:: WORK ORDER ::
Where the word "onSubmit" occurs in a line of the listing below, copy that line.
_ _ _ _ _ _ _
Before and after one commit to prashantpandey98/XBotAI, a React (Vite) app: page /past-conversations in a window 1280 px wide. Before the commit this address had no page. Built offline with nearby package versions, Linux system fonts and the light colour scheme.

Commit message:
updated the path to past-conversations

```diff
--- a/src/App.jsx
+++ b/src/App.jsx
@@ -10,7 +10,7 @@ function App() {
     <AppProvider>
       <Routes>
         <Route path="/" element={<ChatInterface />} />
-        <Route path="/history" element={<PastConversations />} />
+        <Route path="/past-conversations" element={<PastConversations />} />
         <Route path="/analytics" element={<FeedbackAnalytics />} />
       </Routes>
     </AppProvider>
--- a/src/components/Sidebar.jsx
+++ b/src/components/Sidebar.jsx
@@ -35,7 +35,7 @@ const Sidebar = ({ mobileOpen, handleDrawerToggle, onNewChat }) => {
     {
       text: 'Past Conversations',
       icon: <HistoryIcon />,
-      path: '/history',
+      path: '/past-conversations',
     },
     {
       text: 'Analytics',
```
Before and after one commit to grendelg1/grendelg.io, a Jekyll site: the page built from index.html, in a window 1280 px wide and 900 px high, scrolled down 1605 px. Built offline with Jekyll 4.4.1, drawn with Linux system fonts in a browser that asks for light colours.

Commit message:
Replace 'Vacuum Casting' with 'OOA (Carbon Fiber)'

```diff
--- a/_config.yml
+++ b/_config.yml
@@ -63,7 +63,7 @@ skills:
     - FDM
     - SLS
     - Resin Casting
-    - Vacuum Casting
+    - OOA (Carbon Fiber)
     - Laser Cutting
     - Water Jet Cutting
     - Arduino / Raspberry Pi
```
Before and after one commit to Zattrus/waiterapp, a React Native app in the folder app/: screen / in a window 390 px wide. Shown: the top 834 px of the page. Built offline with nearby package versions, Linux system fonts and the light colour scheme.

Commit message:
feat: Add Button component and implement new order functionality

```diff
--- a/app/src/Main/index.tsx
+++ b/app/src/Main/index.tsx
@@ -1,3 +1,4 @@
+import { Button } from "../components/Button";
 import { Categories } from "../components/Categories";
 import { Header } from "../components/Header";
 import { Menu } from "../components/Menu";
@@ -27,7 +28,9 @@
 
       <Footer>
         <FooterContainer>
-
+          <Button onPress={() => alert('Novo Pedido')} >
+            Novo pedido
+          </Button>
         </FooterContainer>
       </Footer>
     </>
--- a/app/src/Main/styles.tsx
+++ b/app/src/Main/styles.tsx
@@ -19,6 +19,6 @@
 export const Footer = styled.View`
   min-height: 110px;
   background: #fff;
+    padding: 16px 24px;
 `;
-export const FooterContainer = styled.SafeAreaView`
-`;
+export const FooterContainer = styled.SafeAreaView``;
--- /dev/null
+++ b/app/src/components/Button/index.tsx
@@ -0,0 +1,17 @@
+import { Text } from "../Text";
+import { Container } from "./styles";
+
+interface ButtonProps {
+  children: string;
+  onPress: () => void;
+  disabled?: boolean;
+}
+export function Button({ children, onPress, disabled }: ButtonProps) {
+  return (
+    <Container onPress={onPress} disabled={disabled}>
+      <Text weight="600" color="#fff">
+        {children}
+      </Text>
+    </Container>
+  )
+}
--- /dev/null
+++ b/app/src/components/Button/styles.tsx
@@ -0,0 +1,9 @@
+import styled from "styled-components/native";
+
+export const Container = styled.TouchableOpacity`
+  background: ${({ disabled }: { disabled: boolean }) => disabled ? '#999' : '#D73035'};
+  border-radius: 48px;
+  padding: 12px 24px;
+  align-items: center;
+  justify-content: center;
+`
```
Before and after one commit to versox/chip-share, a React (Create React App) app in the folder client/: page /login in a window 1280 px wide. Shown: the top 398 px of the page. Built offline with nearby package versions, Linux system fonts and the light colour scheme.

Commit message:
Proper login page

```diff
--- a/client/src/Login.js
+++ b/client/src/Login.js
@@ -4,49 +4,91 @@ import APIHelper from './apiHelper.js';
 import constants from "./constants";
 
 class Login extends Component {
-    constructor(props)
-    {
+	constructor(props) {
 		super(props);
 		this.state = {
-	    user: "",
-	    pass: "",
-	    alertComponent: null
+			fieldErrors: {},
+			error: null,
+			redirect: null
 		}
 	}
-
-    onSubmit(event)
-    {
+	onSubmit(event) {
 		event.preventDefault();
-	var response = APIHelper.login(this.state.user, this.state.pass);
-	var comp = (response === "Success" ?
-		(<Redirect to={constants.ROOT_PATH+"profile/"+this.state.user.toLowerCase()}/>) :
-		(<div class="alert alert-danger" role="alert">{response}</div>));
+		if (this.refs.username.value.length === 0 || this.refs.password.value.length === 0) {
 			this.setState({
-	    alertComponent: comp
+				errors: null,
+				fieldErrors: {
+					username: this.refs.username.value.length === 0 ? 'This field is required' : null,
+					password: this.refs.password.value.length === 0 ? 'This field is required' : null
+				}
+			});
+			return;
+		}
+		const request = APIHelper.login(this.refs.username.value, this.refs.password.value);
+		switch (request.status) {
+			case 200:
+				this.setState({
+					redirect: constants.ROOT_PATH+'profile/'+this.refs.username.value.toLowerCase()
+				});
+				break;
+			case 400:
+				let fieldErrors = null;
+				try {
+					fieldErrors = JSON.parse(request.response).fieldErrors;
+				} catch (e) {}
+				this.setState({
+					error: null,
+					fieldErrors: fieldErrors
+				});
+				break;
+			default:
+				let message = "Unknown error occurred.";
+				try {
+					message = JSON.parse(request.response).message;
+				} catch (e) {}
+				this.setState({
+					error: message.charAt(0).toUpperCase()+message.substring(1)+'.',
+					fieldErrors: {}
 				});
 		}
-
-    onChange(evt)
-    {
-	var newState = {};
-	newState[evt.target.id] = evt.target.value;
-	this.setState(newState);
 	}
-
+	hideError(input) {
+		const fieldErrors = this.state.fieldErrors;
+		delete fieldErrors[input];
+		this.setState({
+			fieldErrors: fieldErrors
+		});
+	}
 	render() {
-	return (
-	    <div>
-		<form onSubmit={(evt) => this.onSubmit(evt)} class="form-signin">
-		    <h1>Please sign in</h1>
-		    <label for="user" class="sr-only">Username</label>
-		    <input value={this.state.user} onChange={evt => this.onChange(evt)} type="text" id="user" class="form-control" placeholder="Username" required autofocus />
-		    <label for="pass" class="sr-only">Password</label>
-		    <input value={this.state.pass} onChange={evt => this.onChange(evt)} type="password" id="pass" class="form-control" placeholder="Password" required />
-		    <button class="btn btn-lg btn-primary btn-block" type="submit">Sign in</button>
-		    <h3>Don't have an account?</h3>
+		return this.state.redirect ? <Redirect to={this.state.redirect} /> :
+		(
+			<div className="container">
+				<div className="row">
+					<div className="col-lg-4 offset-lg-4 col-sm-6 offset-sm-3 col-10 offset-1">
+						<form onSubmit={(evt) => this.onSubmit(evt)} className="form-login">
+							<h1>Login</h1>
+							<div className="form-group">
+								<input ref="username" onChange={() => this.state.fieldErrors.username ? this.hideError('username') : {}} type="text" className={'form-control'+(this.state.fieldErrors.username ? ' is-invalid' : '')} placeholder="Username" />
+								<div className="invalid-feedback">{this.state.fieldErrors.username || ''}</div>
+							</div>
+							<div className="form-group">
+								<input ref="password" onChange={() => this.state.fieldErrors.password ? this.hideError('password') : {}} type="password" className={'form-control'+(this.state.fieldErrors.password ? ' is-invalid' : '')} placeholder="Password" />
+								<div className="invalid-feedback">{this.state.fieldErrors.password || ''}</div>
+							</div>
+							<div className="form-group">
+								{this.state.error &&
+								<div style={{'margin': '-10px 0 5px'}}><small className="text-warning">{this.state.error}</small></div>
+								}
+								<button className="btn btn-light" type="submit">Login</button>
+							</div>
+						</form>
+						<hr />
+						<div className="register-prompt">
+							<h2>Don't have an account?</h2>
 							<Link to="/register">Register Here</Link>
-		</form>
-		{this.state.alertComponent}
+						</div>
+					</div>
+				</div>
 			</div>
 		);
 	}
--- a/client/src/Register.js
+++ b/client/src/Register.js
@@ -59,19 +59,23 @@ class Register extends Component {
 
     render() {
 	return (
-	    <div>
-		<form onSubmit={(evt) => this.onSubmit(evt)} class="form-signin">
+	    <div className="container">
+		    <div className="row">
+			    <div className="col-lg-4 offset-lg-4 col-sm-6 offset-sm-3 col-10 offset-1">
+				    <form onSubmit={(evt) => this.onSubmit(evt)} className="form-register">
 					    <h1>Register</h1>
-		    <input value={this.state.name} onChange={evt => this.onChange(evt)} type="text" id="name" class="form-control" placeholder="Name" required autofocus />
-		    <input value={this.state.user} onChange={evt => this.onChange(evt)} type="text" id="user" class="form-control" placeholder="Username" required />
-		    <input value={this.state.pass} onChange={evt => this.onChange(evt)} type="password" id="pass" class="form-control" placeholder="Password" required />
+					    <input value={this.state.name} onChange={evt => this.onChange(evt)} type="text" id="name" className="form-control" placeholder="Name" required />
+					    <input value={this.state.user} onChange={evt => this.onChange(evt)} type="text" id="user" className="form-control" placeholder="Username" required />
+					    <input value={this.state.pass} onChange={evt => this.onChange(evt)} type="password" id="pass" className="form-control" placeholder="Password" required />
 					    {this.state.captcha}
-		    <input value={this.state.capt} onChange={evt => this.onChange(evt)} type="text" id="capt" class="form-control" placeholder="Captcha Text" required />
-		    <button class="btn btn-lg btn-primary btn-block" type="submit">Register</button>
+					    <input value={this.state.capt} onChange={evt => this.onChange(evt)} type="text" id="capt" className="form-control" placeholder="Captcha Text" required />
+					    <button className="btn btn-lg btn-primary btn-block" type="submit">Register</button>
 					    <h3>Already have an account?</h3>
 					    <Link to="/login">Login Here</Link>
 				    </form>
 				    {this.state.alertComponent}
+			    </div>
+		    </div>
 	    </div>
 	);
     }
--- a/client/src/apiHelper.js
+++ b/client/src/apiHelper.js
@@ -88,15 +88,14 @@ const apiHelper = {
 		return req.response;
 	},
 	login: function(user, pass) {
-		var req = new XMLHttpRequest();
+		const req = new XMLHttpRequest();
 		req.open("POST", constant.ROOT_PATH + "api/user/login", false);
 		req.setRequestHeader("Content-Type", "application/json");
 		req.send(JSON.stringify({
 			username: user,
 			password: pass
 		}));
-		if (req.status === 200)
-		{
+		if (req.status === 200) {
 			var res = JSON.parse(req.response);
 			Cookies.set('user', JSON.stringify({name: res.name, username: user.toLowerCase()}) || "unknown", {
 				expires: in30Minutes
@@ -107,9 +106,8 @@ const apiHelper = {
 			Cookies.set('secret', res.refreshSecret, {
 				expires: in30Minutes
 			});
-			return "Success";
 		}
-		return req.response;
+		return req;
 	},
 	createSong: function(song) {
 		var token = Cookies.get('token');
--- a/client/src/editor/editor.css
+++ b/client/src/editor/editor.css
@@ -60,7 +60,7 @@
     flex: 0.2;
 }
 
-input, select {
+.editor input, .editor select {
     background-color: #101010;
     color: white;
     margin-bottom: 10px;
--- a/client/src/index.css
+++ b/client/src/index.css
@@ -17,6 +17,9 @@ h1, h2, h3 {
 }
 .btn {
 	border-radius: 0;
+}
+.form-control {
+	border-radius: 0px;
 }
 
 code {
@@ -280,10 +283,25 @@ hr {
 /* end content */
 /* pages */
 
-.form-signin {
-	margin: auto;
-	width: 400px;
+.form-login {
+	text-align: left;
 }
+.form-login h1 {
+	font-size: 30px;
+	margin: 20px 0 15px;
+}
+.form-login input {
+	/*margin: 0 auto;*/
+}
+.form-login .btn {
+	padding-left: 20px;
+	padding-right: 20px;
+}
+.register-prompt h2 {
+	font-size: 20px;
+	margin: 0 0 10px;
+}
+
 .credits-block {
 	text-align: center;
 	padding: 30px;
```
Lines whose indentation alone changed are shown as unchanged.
_ _ _ _ _ _ _
:: SOLVED PROBLEM ::
-    onSubmit(event)
+	onSubmit(event) {
-		<form onSubmit={(evt) => this.onSubmit(evt)} class="form-signin">
+						<form onSubmit={(evt) => this.onSubmit(evt)} className="form-login">
-		<form onSubmit={(evt) => this.onSubmit(evt)} class="form-signin">
+				    <form onSubmit={(evt) => this.onSubmit(evt)} className="form-register">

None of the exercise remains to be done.